Days into Alberta's $100 COVID-19 vaccine incentive, experts say initiative is futile, insignificant

Thousands of Albertans have signed up for COVID-19 vaccinations since the province announced a new monetary incentive. But as Tomasia DaSilva reports, some experts say throwing money at the problem isn’t the answer.

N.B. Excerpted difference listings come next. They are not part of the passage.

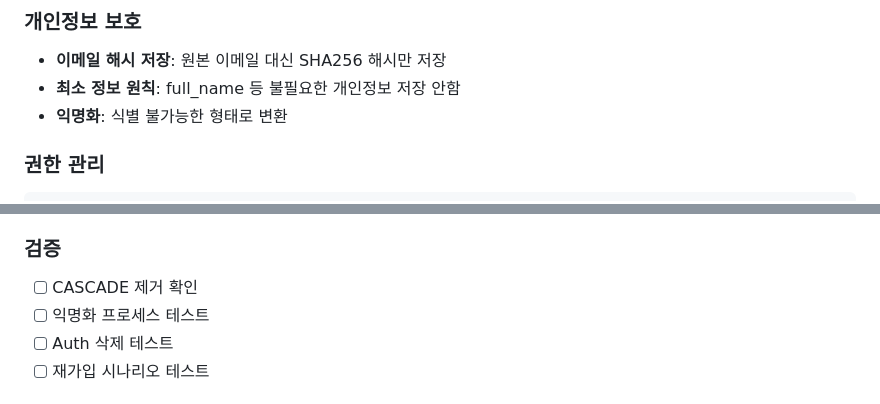
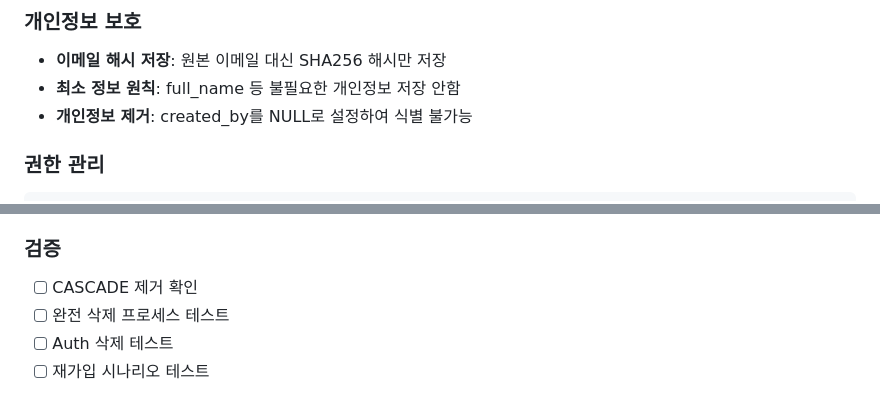
Before and after one commit to kihyeoon/bugie, a Markdown page: docs/account-deletion-implementation.md, 2 parts joined by grey strips. Rendered like a GitHub page.

```diff
--- a/docs/account-deletion-implementation.md
+++ b/docs/account-deletion-implementation.md
@@ -458,7 +494,7 @@ processAccountDeletions();
 
 - **이메일 해시 저장**: 원본 이메일 대신 SHA256 해시만 저장
 - **최소 정보 원칙**: full_name 등 불필요한 개인정보 저장 안함
-- **익명화**: 식별 불가능한 형태로 변환
+- **개인정보 제거**: created_by를 NULL로 설정하여 식별 불가능
 
 ### 권한 관리
 
@@ -525,7 +561,7 @@ SELECT * FROM deleted_accounts;
 ### 검증
 
 - [ ] CASCADE 제거 확인
-- [ ] 익명화 프로세스 테스트
+- [ ] 완전 삭제 프로세스 테스트
 - [ ] Auth 삭제 테스트
 - [ ] 재가입 시나리오 테스트
 
```
Also changed, not shown: other parts of docs/account-deletion-implementation.md (+52 -16 lines), docs/test-account-deletion.md (deleted, +0 -307 lines).
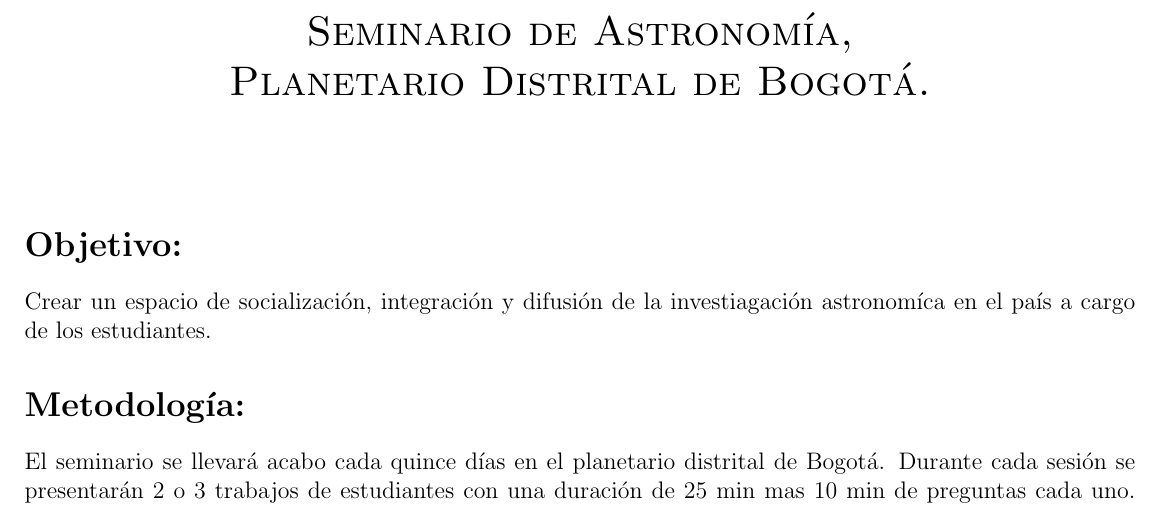
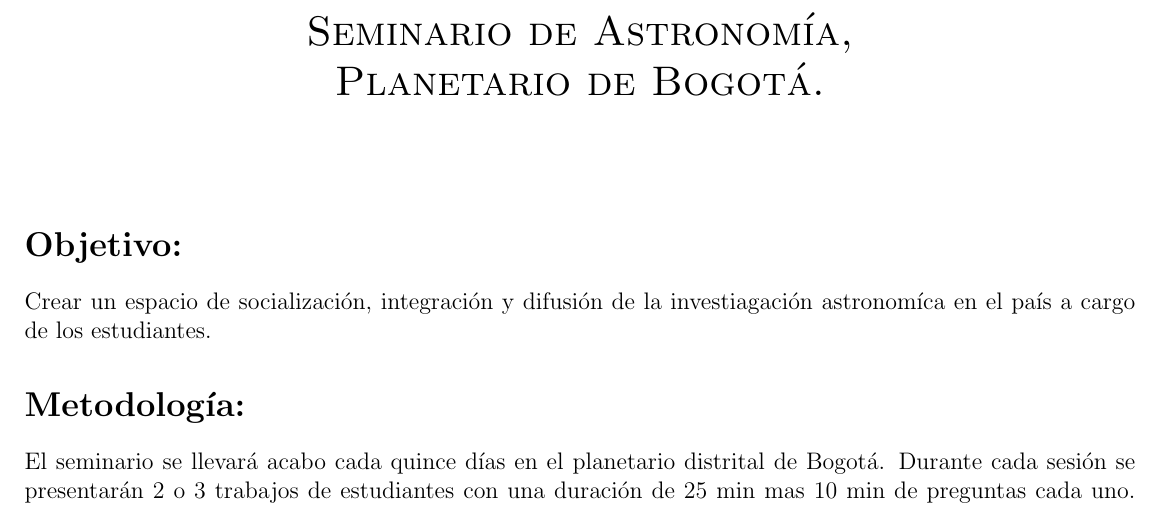
Before and after one commit to jngaravitoc/SeminarioPlanetario, a LaTeX document (propuesta.tex): part of the page, cut so that both start at the same text. Compiled offline with pdfLaTeX.

Commit message:
minor changes

```diff
--- a/propuesta.tex
+++ b/propuesta.tex
@@ -1,7 +1,7 @@
 \documentclass[12pt]{article}
 \usepackage[margin=1.0cm]{geometry}
 
-\title{\textsc{Seminario de Astronom\'ia,\\ Planetario Distrital de Bogot\'a.}}
+\title{\textsc{Seminario de Astronom\'ia,\\ Planetario de Bogot\'a.}}
 
 \begin{document}
 \date{}
```
Also changed, not shown: propuesta.pdf.
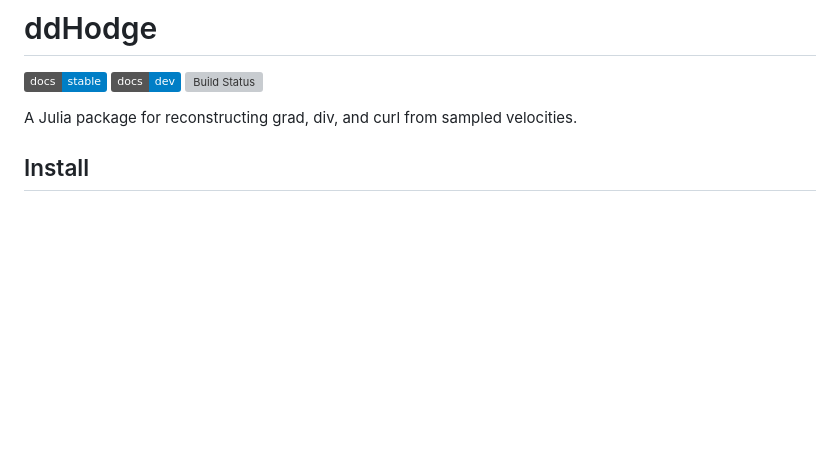
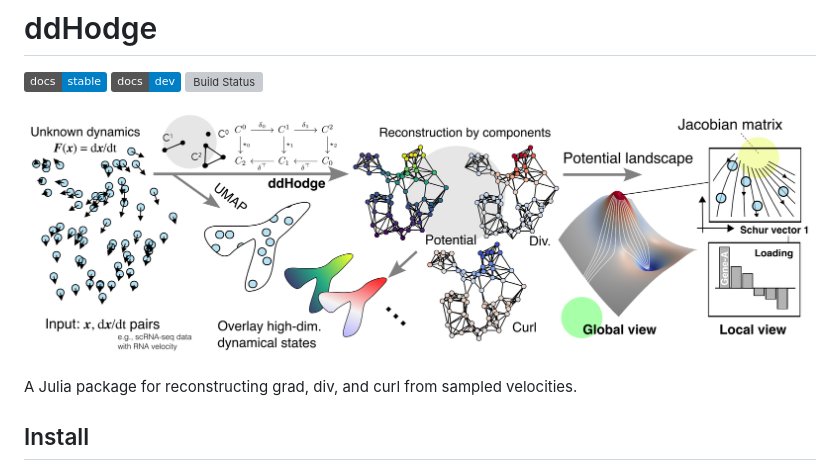
Before and after one commit to kazumits/ddHodge.jl, a Markdown page: README.md, the part around the change. Rendered like a GitHub page; pictures changed too: .github/images/overview.png (added); badges without logos; blank space fills up the shorter version; grey boxes are pictures that could not be loaded.

Commit message:
add an image to README

```diff
--- a/README.md
+++ b/README.md
@@ -3,6 +3,8 @@
 [![Stable](https://img.shields.io/badge/docs-stable-blue.svg)](https://kazumits.github.io/ddHodge.jl/stable/)
 [![Dev](https://img.shields.io/badge/docs-dev-blue.svg)](https://kazumits.github.io/ddHodge.jl/dev/)
 [![Build Status](https://github.com/kazumits/ddHodge.jl/actions/workflows/CI.yml/badge.svg?branch=main)](https://github.com/kazumits/ddHodge.jl/actions/workflows/CI.yml?query=branch%3Amain)
+
+![ddHodge workflow](.github/images/overview.png)
 
 A Julia package for reconstructing grad, div, and curl from sampled velocities.
 
```
Also changed, not shown: 2 other files.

Days into Alberta’s vaccine incentive program, thousands of Albertans have taken advantage of the free cash, but experts say the initiative is a useless effort in the long term.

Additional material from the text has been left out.